### Exercise
Below are records; work out how many of their lines contain the word "goods" and reply with the number only.

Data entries

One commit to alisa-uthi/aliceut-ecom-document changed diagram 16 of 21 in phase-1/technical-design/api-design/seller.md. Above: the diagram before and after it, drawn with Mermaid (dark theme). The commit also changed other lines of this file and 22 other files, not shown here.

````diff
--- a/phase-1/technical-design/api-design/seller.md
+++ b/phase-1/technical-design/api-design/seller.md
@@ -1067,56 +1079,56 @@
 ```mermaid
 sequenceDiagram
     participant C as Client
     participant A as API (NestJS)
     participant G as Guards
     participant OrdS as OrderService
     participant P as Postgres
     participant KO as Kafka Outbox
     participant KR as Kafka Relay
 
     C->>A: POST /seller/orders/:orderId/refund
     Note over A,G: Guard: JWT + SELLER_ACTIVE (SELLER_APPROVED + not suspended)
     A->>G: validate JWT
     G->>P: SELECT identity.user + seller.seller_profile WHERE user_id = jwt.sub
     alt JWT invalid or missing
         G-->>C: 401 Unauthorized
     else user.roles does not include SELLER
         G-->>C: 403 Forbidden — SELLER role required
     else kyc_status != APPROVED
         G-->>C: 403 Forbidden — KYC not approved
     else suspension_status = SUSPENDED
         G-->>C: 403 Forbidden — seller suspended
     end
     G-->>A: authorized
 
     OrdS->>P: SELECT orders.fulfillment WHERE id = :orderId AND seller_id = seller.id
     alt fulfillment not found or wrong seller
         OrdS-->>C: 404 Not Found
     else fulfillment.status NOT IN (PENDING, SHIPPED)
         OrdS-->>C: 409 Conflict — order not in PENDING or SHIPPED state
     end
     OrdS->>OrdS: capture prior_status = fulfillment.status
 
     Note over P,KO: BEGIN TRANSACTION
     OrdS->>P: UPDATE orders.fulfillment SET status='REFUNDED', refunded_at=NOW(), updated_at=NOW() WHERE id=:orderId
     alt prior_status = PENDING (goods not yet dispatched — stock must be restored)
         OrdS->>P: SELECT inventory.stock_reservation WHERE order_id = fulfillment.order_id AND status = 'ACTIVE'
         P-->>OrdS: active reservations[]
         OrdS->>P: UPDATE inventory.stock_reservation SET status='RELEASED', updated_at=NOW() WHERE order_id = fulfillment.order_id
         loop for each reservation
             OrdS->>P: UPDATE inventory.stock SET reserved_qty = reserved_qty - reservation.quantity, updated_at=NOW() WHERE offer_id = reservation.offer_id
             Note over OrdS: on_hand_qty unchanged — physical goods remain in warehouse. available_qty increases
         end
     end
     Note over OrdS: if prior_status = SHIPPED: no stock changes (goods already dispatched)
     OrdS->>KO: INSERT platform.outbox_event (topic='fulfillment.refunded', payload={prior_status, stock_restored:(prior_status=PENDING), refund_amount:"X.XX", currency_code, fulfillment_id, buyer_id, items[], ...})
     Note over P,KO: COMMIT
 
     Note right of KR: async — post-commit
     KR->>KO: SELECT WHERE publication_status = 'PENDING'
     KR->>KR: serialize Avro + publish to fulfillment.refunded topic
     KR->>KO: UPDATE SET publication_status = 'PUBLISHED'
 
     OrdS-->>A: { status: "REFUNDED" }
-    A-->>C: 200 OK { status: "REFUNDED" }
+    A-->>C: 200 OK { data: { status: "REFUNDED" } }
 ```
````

...

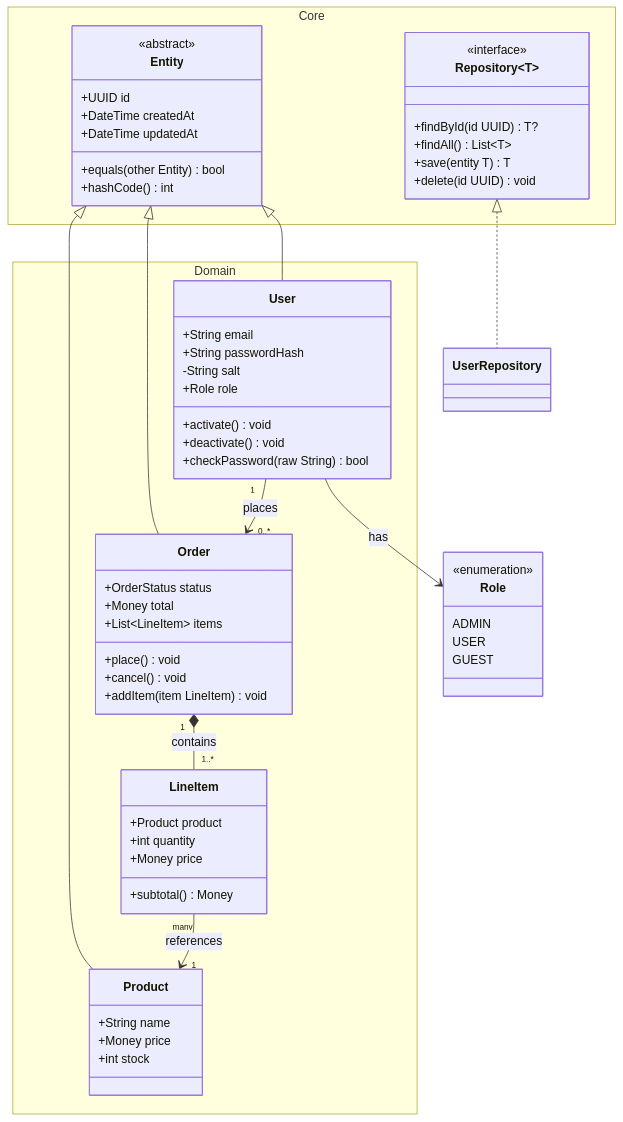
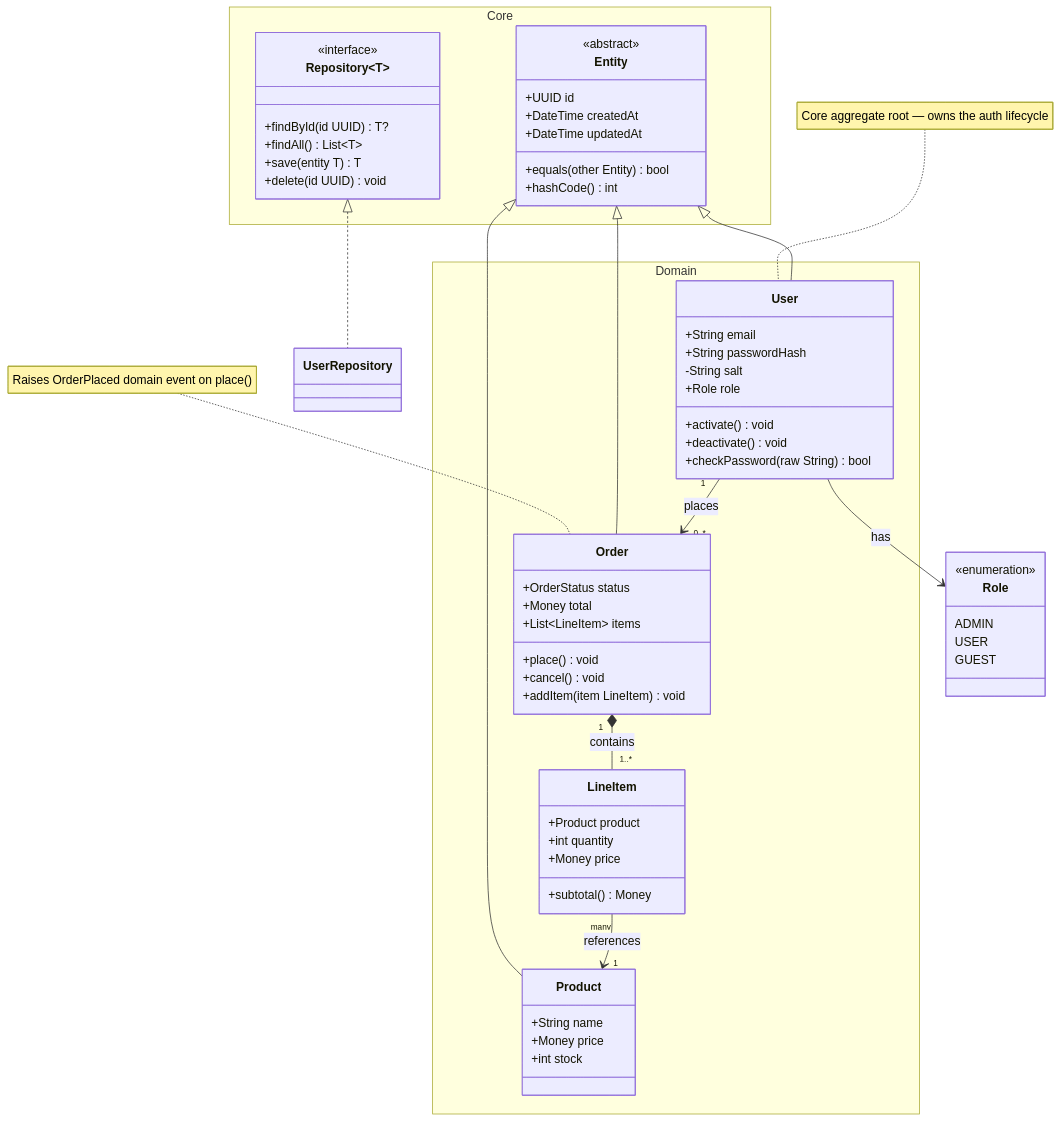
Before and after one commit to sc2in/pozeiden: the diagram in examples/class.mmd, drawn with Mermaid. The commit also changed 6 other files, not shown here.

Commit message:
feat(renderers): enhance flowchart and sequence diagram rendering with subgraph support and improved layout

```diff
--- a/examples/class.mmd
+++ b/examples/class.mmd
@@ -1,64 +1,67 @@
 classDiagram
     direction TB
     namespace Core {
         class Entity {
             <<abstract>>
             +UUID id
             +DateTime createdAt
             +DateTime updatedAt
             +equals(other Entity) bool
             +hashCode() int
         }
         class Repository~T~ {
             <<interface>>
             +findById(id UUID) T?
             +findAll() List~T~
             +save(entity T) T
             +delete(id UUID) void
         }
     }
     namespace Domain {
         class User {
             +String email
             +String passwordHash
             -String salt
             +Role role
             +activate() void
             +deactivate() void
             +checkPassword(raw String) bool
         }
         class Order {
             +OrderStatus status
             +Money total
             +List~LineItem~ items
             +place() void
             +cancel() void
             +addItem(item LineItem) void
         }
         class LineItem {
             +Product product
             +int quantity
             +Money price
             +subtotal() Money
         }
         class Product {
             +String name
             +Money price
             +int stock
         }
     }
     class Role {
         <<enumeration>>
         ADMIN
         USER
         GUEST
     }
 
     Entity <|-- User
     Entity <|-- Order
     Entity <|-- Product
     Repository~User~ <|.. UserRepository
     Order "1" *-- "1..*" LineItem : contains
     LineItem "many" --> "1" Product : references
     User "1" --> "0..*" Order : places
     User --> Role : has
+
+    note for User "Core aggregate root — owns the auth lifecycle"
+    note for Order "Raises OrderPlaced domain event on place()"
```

--

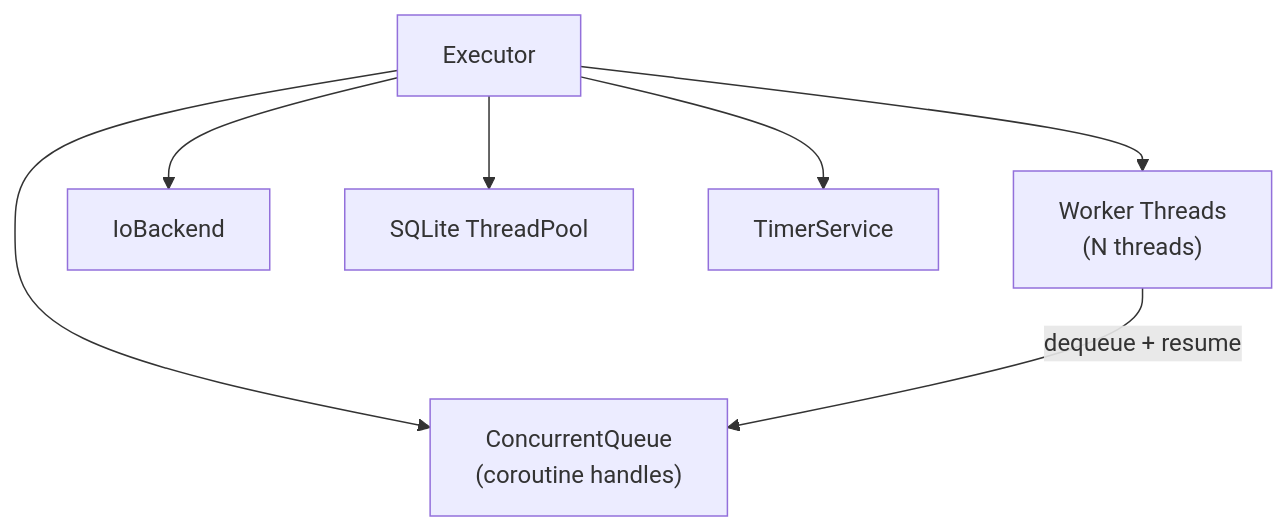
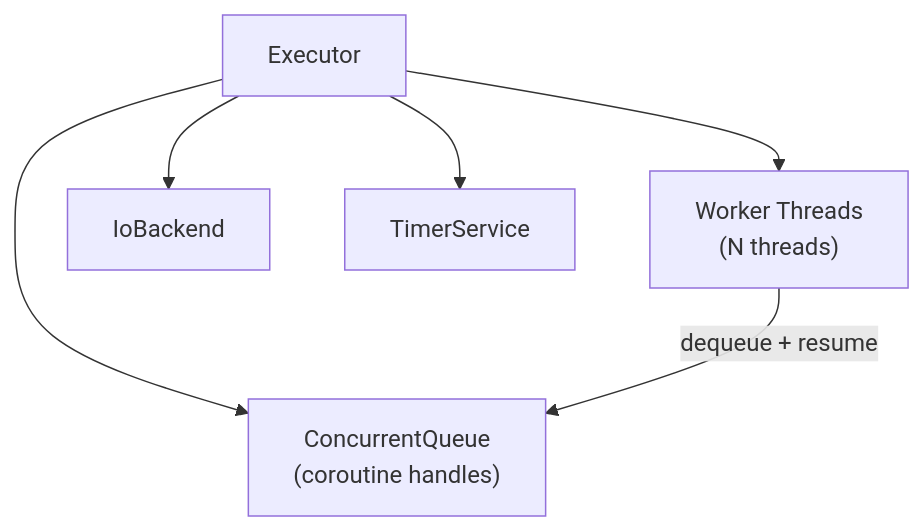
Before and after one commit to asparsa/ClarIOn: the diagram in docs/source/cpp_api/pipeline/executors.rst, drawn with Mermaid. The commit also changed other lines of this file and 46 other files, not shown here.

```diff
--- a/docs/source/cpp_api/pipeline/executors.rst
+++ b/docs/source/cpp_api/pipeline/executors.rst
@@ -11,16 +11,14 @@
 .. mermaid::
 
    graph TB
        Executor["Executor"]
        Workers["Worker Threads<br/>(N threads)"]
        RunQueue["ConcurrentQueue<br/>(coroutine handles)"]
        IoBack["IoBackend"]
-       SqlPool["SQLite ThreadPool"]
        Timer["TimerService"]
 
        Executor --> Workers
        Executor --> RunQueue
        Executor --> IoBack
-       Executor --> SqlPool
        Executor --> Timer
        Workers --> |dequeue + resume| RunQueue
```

### Answer section
3